Tag Archives: Tribulation

A Word About Tribulating

One of my favorite stories has a devout servant agonizing excessively over a certain experience. She was asked by her mistress, “Why do you agonize so long and so deeply over your misfortune? After all, you’re a Christian and you have the grace of God to help you over times like this.” The servant responded, “Well,

when the Lord sends me tribulation, I tribulate!” Boy does that ring a bell with me – I, too, have often tribulated. How about you? How do you handle the stress of life?



The Apostle Paul handled it this way: “Rejoice in the Lord always. I will say it again: Rejoice!”. (Philippians 4:4) It’s important to know that Paul was in prison awaiting a verdict on his life – if ever he had a right to be stressed out, this was it. Yet 17 times in this letter he mentions rejoicing and joy. There are no loopholes or escape clauses here – just always rejoice. Look at your circumstances and shout a defiant “Nevertheless!”. “Nevertheless, ‘Rejoice.’” The truth is our circumstances need not determine the condition of our hearts.
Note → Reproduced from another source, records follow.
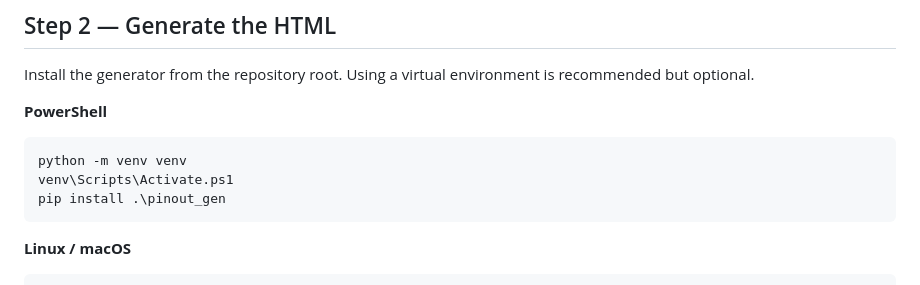
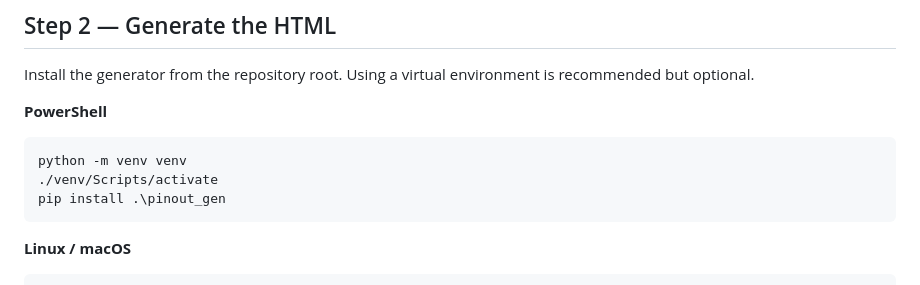
Before and after one commit to xbst/PinConnect, a Markdown page: docs/getting-started.md, the part around the change. Rendered like a GitHub page.

````diff
--- a/docs/getting-started.md
+++ b/docs/getting-started.md
@@ -62,7 +62,7 @@ Install the generator from the repository root. Using a virtual environment is r
 
 ```powershell
 python -m venv venv
-venv\Scripts\Activate.ps1
+./venv/Scripts/activate
 pip install .\pinout_gen
 ```
 
````
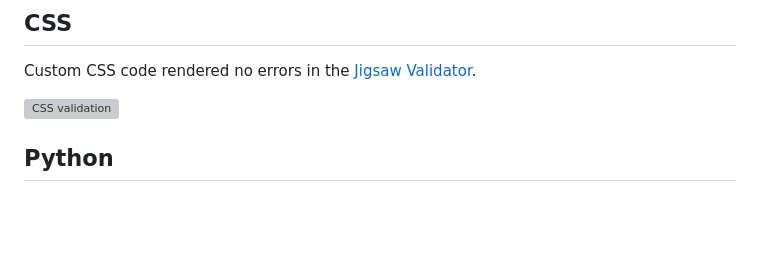
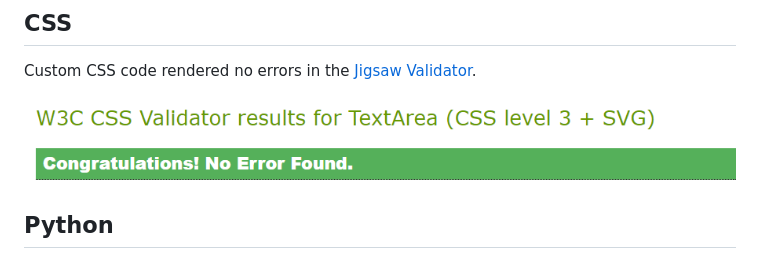
Before and after one commit to AgaToma/lighthouse-bnb, a Markdown page: TESTING.md, the part around the change. GitHub-like rendering; blank space fills up the shorter version; grey boxes are pictures that could not be loaded.

Commit message:
docs: fix css img link

```diff
--- a/TESTING.md
+++ b/TESTING.md
@@ -440,7 +440,7 @@ There are errors showing on forms pages (Create Room and New Booking) related to
 
 Custom CSS code rendered no errors in the [Jigsaw Validator](https://jigsaw.w3.org/css-validator/).
 
-![CSS validation](docs/readme_images/css_validator.png)
+![CSS validation](docs/readme_images/css_validation.png)
 
 ## Python
 
```
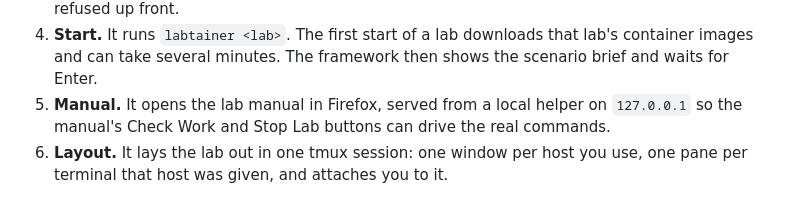
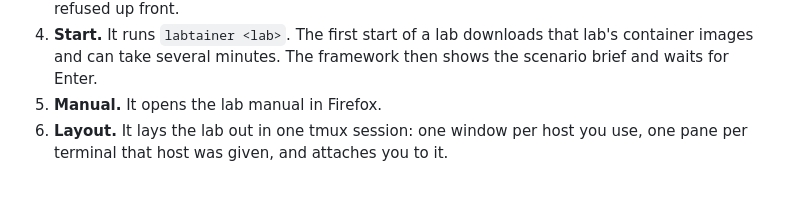
Before and after one commit to spencer-dollahite/imodule, a Markdown page: README.md, the part around the change. Drawn GitHub-style.

Commit message:
README: shorten the manual step
Co-Authored-By: Claude Fable 5.1 <noreply@anthropic.com>
Claude-Session: https://claude.ai/code/session_01AaSdgzYGLNDb9nAMyxsEmw

```diff
--- a/README.md
+++ b/README.md
@@ -221,8 +221,7 @@ What happens, in order (each step prints a `==>` line):
 4. **Start.** It runs `labtainer <lab>`. The first start of a lab downloads that lab's
    container images and can take several minutes. The framework then shows the scenario
    brief and waits for Enter.
-5. **Manual.** It opens the lab manual in Firefox, served from a local helper on
-   `127.0.0.1` so the manual's Check Work and Stop Lab buttons can drive the real commands.
+5. **Manual.** It opens the lab manual in Firefox.
 6. **Layout.** It lays the lab out in one tmux session: one window per host you use, one
    pane per terminal that host was given, and attaches you to it.
 
```
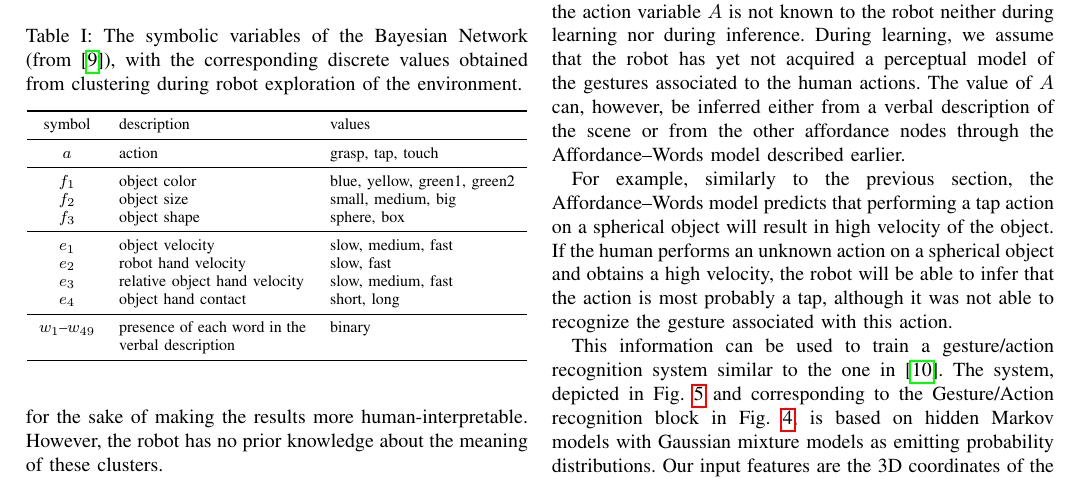
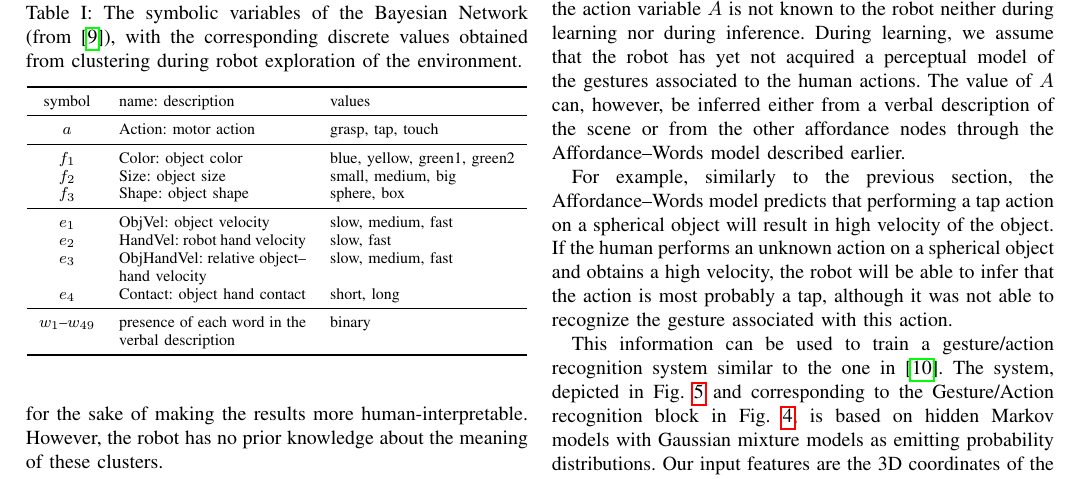
Before and after one commit to gsaponaro/tcds-gestures, a LaTeX paper (article/2017-11_submission/gsaponaro-tcds2017language.tex, which reads article/2017-11_submission/approach.tex): part of page 4 of 10, cut so that both start at the same text. Compiled offline with pdfLaTeX; a missing font is replaced by an installed copy or a similar font; a LaTeX package or settings file that is missing is left out.

Commit message:
Add BN symbol abbreviations to table

```diff
--- a/article/2017-11_submission/approach.tex
+++ b/article/2017-11_submission/approach.tex
@@ -217,21 +217,20 @@ However, the robot has no prior knowledge about the meaning of these clusters.
     \centering
     \caption{The symbolic variables of the \acl{BN} (from~\cite{salvi:2012:smcb}), with the corresponding discrete values obtained from clustering during robot exploration of the environment.}
     \label{tab:bnsymb}
-    %\begin{tabular}{clp{2.7cm}p{2.5cm}}
     \begin{tabular}{cp{3.3cm}l}
     \toprule
-    symbol & description     & values \\
+    symbol & name: description     & values \\
     \midrule
-    $a$ & action          & grasp, tap, touch \\
+    $a$ & Action: motor action          & grasp, tap, touch \\
     \midrule
-    $f_1$ & object color   & blue, yellow, green1, green2 \\
-    $f_2$ & object size     & small, medium, big \\
-    $f_3$ & object shape    & sphere, box \\
+    $f_1$ & Color: object color   & blue, yellow, green1, green2 \\
+    $f_2$ & Size: object size     & small, medium, big \\
+    $f_3$ & Shape: object shape    & sphere, box \\
     \midrule
-    $e_1$ & object velocity & slow, medium, fast \\
-    $e_2$ & robot hand velocity & slow, fast \\
-    $e_3$ & relative object hand velocity & slow, medium, fast \\
-    $e_4$ & object hand contact & short, long \\
+    $e_1$ & ObjVel: object velocity & slow, medium, fast \\
+    $e_2$ & HandVel: robot hand velocity & slow, fast \\
+    $e_3$ & ObjHandVel: relative \objecthand{} velocity & slow, medium, fast \\
+    $e_4$ & Contact: object hand contact & short, long \\
     \midrule
     $w_1$--$w_{49}$ & presence of each word in the verbal description & binary \\
     \bottomrule
--- a/article/2017-11_submission/gsaponaro-tcds2017language.tex
+++ b/article/2017-11_submission/gsaponaro-tcds2017language.tex
@@ -59,6 +59,7 @@
 \newcommand{\hr}{human--robot}
 \newcommand{\hri}{\hr{} interaction}
 \newcommand{\ObjAct}{Object--Action}
+\newcommand{\objecthand}{object--hand}
 \newcommand{\SensMot}{Sensory--Motor}
 
 \newcommand{\phmm}{\ensuremath{P_{\text{HMM}}}}
```
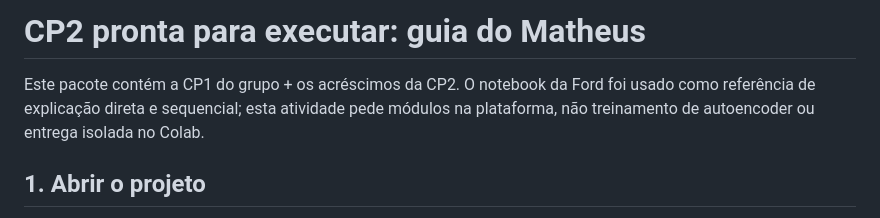
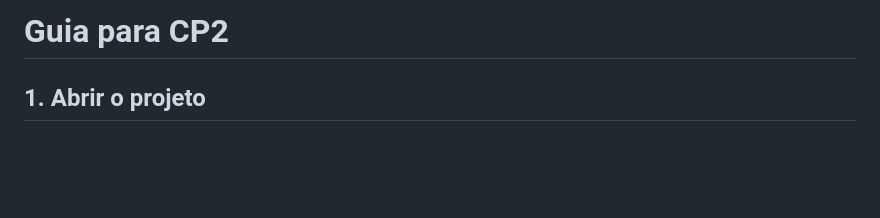
Before and after one commit to Eduardo-25/Plataforma-SAST-e-DevSecOps, a Markdown page: COMECE_AQUI_CP2.md, the part around the change. Drawn GitHub-style; blank space fills up the shorter version.

```diff
--- a/COMECE_AQUI_CP2.md
+++ b/COMECE_AQUI_CP2.md
@@ -1,6 +1,4 @@
-# CP2 pronta para executar: guia do Matheus
-
-Este pacote contém a CP1 do grupo + os acréscimos da CP2. O notebook da Ford foi usado como referência de explicação direta e sequencial; esta atividade pede módulos na plataforma, não treinamento de autoencoder ou entrega isolada no Colab.
+# Guia para CP2
 
 ## 1. Abrir o projeto
 
```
Rather our hearts can be conditioned by a relationship: Paul says to rejoice “in the Lord.” Rejoice because of what Jesus has done and is doing for you. Never forget that “The Lord is near (at hand.)” Think of a classroom of students. The teacher goes out of the room and remains out for some time. Chances are the atmosphere of the classroom in her absence is different than when she is present. Her presence changes everything. So with Jesus – His presence changes everything. And He is not a teacher standing by us – rather He is the Creator of the world who came to earth to be with us and who holds all things together (Colossians 1:17). No matter what we’re going through, no matter how heavy the load, no matter how hard we’re tribulating, we are not alone. Jesus is at hand, ready to help us.

In light of this, says Paul, “Do not be anxious about anything…” The Greek word for ‘worry’ means to tear apart, to distract, to come apart at the seams of a garment. The Latin word for ‘worry’ suggests a violent agitation and turmoil inside a person. The Anglo-Saxon word describes a power gripping a man by the throat. Get the picture? Anxiety and worry tear us apart, create inner turmoil, and grab us by the throat. The reality is anxiety and stress have adverse effects on our muscles, heart rate, blood vessels, and our glands. It is, therefore, important to live by the principle, “Do not be anxious about anything…” It’s a choice we make. Since the Lord is at hand, and since all things hold together in Him, we can release ourselves from the compulsion to tackle our circumstances by ourselves.

I appreciate how a poet penned it:

“Don’t you trouble trouble Till troubles trouble you,
Don’t you look for trouble; Let trouble look for you…
Don’t you borrow sorrow You’ll surely have your share.
He who dreams of sorrow Will find that sorrow’s there…
Don’t you hurry worry By worrying lest it come.
To flurry is to worry, ‘Twill miss you if you’re mum…
If care you’ve got to carry Wait till ‘tis at the door;
For he who runs to meet it Takes up the load before…
If minding will not mend it, Then better not to mind;
The best thing is to end it – Just leave it all behind…
Who feareth hath forsaken The Heavenly Father’s side;
What He hath undertaken He surely will provide…
The very birds reprove thee With all their happy song;
The very flowers teach thee That fretting is a wrong…
’Cheer up,’ the sparrow chirpeth, ‘Thy Father feedeth me;
Think how much more He careth, O lonely child, for thee.’…
’Fear not,’ the flowers whisper; ‘Since thus he hath arrayed
The buttercup and daisy, How canst thou be afraid?’…
Then don’t you trouble trouble, Till trouble troubles you;
You’ll only double trouble, And trouble others too.” (1)

Tribulate or rejoice – the choice is yours! (2)

(1) Quoted by Roy L. Laurin in Life Established: A Devotional Exposition of the Epistle to the Colossians, Van Kampen Press, Wheaton, IL., © 1948 by Van Kampen Press, p. 46-47

(2This Blog comes from a sermon by Pastor Curry, “Living a Joy-full Life: Control Your Stress” based on Philippians 4:1-9.